▸ Exercise instructions
How many lines in the records below contain "cath"? Reply with the number only.

*** Source material Section Begins ***

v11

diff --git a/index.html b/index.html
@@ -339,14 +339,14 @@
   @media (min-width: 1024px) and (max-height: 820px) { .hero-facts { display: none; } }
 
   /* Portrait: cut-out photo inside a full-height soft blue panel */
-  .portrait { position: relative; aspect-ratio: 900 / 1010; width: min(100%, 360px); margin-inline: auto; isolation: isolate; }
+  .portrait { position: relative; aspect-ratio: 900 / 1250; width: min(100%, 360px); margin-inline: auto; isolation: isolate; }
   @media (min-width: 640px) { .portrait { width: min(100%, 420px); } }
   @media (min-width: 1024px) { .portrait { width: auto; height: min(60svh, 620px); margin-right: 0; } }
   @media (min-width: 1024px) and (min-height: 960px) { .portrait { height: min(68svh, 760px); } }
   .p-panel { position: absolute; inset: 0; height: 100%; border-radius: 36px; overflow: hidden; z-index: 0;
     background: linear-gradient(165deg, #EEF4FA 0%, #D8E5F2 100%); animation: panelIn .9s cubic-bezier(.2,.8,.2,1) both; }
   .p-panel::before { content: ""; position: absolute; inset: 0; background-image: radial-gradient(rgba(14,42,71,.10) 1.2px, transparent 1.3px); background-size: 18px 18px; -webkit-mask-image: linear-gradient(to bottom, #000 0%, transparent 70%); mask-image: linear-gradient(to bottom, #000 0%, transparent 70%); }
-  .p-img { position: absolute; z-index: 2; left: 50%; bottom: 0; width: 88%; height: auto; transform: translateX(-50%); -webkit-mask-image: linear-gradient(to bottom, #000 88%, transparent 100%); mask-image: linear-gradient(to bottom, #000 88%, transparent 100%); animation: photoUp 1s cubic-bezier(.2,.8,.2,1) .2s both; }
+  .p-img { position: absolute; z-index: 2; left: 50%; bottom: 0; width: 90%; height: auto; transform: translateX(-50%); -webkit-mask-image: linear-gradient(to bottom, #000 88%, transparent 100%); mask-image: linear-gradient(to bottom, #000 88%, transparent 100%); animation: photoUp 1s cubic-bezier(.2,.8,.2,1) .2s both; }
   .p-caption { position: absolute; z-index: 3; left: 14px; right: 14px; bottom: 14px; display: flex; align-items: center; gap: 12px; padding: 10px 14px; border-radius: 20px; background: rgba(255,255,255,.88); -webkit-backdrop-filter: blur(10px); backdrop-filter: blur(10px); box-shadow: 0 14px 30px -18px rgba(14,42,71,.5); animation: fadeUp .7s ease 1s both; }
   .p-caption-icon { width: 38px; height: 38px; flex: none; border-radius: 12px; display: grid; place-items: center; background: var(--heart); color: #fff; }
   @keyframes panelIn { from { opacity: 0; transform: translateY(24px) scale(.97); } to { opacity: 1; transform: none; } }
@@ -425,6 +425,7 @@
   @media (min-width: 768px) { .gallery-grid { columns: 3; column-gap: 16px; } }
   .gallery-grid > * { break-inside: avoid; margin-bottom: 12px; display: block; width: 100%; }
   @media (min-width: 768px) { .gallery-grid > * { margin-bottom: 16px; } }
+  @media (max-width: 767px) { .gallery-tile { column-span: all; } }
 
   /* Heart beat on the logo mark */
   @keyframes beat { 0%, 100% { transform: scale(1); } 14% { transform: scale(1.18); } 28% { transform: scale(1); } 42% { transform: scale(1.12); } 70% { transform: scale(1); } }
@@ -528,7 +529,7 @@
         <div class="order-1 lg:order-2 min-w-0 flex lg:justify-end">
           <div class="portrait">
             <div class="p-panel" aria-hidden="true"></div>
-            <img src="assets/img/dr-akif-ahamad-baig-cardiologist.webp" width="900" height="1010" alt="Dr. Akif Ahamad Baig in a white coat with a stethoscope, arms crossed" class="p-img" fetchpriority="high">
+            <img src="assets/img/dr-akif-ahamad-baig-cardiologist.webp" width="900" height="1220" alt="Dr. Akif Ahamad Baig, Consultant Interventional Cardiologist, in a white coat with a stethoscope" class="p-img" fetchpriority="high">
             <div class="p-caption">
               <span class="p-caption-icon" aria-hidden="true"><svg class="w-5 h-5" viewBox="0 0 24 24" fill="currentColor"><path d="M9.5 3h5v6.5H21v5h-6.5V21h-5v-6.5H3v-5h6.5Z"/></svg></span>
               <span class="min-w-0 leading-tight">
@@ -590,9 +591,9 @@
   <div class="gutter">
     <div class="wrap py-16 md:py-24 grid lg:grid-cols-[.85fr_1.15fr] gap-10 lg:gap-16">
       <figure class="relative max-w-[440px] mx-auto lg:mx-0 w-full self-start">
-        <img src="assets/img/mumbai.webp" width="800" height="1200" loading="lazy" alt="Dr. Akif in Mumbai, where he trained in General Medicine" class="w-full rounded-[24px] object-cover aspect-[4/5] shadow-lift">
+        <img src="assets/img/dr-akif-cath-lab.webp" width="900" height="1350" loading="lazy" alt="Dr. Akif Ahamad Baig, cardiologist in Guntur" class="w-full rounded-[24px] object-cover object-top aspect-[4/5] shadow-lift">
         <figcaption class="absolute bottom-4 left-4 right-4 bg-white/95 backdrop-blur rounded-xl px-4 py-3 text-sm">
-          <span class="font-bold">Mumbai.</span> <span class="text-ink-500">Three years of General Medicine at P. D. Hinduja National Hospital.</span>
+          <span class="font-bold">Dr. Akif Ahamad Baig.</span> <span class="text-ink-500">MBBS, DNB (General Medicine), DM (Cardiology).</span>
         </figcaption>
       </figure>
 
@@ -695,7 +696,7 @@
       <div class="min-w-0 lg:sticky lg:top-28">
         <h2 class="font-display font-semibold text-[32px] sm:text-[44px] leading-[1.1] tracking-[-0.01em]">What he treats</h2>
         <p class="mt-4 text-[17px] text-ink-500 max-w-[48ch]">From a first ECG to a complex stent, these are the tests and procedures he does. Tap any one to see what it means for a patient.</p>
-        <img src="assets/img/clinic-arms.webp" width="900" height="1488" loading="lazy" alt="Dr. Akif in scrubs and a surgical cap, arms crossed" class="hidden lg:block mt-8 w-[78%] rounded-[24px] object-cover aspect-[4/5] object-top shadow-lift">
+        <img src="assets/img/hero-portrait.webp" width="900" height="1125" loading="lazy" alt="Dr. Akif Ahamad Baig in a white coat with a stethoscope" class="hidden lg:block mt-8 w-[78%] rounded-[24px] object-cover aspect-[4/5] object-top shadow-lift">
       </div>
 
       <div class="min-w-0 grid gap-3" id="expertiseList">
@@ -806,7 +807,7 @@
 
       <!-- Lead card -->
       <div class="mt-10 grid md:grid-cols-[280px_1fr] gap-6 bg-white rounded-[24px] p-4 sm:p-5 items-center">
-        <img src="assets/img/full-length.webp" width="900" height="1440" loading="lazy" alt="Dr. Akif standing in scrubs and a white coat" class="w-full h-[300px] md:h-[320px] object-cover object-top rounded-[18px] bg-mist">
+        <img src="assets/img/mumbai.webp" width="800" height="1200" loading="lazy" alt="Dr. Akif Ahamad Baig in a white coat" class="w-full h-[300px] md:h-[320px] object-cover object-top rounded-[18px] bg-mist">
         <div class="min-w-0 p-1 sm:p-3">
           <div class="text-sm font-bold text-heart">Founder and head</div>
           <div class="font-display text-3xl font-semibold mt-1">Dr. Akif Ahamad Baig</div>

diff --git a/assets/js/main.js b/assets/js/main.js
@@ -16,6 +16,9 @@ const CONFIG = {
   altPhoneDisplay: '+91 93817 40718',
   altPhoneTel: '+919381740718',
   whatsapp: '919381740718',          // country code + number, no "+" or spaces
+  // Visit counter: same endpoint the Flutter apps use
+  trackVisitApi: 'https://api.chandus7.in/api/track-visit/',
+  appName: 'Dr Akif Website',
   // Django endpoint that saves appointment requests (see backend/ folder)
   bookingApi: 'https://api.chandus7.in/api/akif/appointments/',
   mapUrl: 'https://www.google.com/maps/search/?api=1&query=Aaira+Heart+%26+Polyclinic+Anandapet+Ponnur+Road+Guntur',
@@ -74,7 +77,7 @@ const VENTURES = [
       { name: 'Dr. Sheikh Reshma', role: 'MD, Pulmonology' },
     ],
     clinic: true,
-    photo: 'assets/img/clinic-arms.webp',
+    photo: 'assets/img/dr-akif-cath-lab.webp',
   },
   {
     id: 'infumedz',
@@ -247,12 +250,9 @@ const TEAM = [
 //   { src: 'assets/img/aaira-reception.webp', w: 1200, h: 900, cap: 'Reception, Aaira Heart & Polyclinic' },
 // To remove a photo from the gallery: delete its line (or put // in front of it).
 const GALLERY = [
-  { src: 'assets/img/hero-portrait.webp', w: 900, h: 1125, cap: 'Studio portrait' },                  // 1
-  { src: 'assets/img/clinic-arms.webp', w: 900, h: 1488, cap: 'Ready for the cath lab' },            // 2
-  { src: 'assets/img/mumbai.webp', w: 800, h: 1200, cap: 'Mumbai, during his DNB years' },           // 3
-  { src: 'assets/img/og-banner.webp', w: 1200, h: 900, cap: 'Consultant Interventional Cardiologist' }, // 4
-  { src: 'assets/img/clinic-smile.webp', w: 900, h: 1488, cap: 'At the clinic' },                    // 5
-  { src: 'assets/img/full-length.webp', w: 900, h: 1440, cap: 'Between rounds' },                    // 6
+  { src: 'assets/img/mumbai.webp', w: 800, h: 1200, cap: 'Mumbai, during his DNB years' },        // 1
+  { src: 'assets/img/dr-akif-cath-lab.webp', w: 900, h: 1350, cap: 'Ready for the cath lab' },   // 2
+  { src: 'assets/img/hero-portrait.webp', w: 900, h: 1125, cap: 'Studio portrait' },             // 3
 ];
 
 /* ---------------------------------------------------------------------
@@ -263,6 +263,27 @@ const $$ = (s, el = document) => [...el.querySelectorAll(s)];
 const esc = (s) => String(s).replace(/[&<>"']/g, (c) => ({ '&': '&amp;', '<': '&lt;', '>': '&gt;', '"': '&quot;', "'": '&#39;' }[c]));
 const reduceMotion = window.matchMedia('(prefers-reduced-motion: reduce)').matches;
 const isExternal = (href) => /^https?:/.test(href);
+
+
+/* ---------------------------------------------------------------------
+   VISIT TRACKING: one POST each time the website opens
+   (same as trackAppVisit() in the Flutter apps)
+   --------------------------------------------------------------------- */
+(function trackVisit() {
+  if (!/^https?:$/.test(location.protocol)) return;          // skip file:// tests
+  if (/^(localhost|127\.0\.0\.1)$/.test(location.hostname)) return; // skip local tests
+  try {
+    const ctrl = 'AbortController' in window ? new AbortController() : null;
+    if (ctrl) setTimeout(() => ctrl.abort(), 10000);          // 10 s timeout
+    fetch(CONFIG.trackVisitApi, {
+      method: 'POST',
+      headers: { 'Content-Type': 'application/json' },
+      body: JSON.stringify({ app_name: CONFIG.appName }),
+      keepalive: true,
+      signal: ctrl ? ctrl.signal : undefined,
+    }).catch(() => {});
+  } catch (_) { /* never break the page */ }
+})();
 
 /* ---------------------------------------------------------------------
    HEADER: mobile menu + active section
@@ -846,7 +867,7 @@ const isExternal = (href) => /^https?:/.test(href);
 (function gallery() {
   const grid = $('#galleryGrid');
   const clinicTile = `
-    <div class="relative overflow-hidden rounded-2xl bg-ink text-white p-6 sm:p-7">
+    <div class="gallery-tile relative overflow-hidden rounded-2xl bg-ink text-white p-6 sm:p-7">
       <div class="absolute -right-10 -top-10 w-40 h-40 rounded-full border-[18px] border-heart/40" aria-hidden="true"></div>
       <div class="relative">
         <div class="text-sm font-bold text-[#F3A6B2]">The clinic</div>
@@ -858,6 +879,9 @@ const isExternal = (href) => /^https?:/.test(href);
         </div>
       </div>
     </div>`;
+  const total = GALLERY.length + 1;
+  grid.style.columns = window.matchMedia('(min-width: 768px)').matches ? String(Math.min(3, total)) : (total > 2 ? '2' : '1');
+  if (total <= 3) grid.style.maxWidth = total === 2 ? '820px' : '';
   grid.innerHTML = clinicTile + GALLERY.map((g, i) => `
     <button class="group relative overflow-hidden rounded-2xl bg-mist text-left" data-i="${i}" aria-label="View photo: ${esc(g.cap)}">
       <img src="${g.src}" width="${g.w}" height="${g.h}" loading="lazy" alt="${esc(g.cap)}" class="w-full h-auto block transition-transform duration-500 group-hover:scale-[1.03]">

*** Source material Section Ends ***

▸ Solved exercise
4